Directions – Write out the records again exactly and exclude the pictures.

== Material provided ==

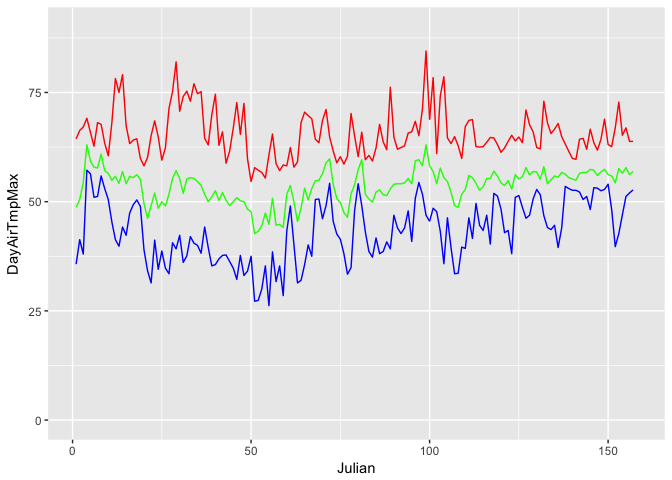
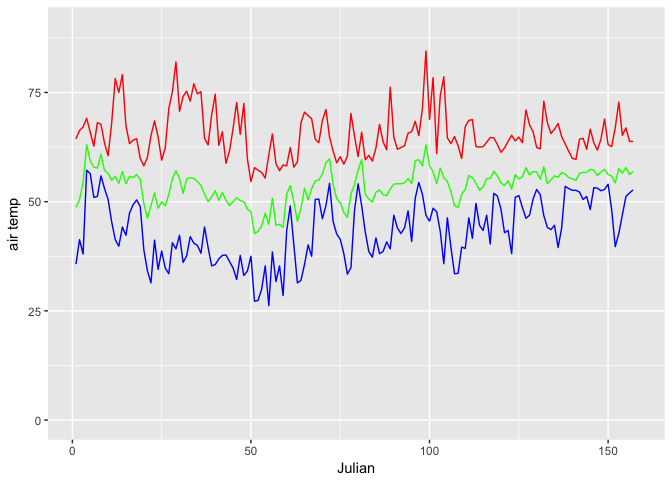
y axis

diff --git a/CIMIS-api.md b/CIMIS-api.md
@@ -57,7 +57,8 @@ ggplot(data = df2.df, aes(x=Julian)) +
   geom_line(aes(y = DayAirTmpMax), colour = "red") +
   geom_line(aes(y = DayAirTmpAvg), colour = "green") +
   geom_line(aes(y = DayAirTmpMin), colour = "blue") +
-  ylim(0,90)
+  ylim(0,90) +
+  labs(y = "air temp")
 ```
 
     ## Warning: Removed 1 rows containing missing values (geom_path).

diff --git a/README.md b/README.md
@@ -57,7 +57,8 @@ ggplot(data = df2.df, aes(x=Julian)) +
   geom_line(aes(y = DayAirTmpMax), colour = "red") +
   geom_line(aes(y = DayAirTmpAvg), colour = "green") +
   geom_line(aes(y = DayAirTmpMin), colour = "blue") +
-  ylim(0,90)
+  ylim(0,90) +
+  labs(y = "air temp")
 ```
 
     ## Warning: Removed 1 rows containing missing values (geom_path).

===

Solved exercise –
y axis

diff --git a/CIMIS-api.md b/CIMIS-api.md
@@ -57,7 +57,8 @@ ggplot(data = df2.df, aes(x=Julian)) +
   geom_line(aes(y = DayAirTmpMax), colour = "red") +
   geom_line(aes(y = DayAirTmpAvg), colour = "green") +
   geom_line(aes(y = DayAirTmpMin), colour = "blue") +
-  ylim(0,90)
+  ylim(0,90) +
+  labs(y = "air temp")
 ```
 
     ## Warning: Removed 1 rows containing missing values (geom_path).

diff --git a/README.md b/README.md
@@ -57,7 +57,8 @@ ggplot(data = df2.df, aes(x=Julian)) +
   geom_line(aes(y = DayAirTmpMax), colour = "red") +
   geom_line(aes(y = DayAirTmpAvg), colour = "green") +
   geom_line(aes(y = DayAirTmpMin), colour = "blue") +
-  ylim(0,90)
+  ylim(0,90) +
+  labs(y = "air temp")
 ```
 
     ## Warning: Removed 1 rows containing missing values (geom_path).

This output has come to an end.